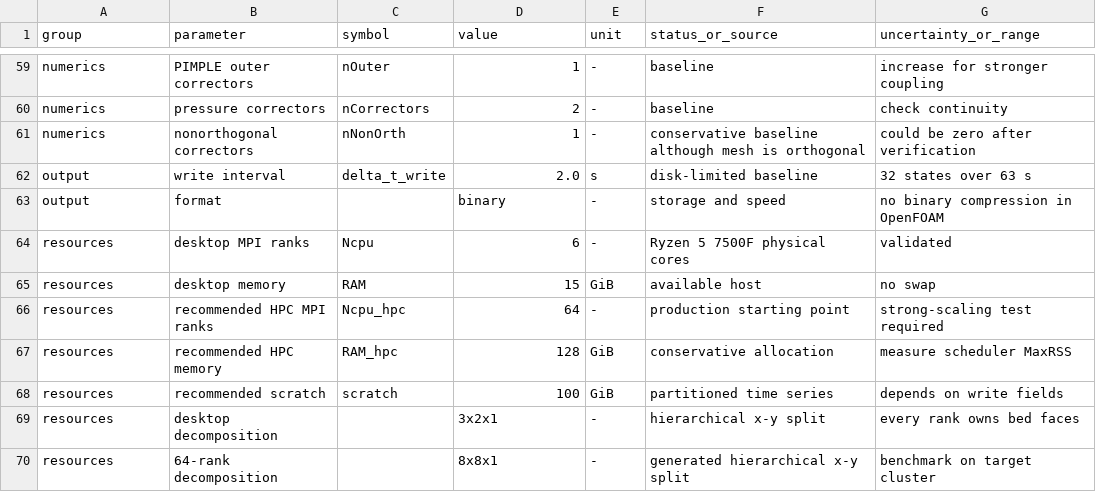
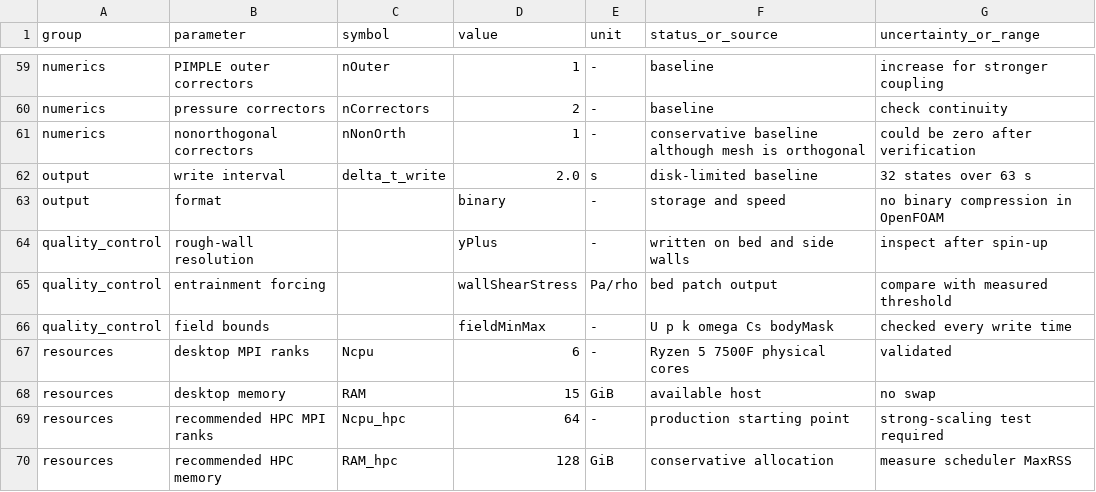
Before and after one commit to cym9196/yangtze-local-morphodynamics, a CSV file: parameters/model_parameters.csv, drawn as a sheet; only a part is shown, gaps mark what is left out; the shorter side is filled out with more unchanged rows.

Commit message:
Add wall-resolution and shear quality controls

```diff
--- a/parameters/model_parameters.csv
+++ b/parameters/model_parameters.csv
@@ -63,2 +63,5 @@ output,write interval,delta_t_write,2.0,s,disk-limited baseline,32 states over 6
 output,format,,binary,-,storage and speed,no binary compression in OpenFOAM
+quality_control,rough-wall resolution,,yPlus,-,written on bed and side walls,inspect after spin-up
+quality_control,entrainment forcing,,wallShearStress,Pa/rho,bed patch output,compare with measured threshold
+quality_control,field bounds,,fieldMinMax,-,U p k omega Cs bodyMask,checked every write time
 resources,desktop MPI ranks,Ncpu,6,-,Ryzen 5 7500F physical cores,validated
```
Also changed, not shown: 5 other files.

---+---

**Required action**.
Only those lines running from the one containing "Add wall-resolution and" through the last line of the data above are to be copied, exactly, with both ends included.

**Solution for this exercise**.
Add wall-resolution and shear quality controls

```diff
--- a/parameters/model_parameters.csv
+++ b/parameters/model_parameters.csv
@@ -63,2 +63,5 @@ output,write interval,delta_t_write,2.0,s,disk-limited baseline,32 states over 6
 output,format,,binary,-,storage and speed,no binary compression in OpenFOAM
+quality_control,rough-wall resolution,,yPlus,-,written on bed and side walls,inspect after spin-up
+quality_control,entrainment forcing,,wallShearStress,Pa/rho,bed patch output,compare with measured threshold
+quality_control,field bounds,,fieldMinMax,-,U p k omega Cs bodyMask,checked every write time
 resources,desktop MPI ranks,Ncpu,6,-,Ryzen 5 7500F physical cores,validated
```
Also changed, not shown: 5 other files.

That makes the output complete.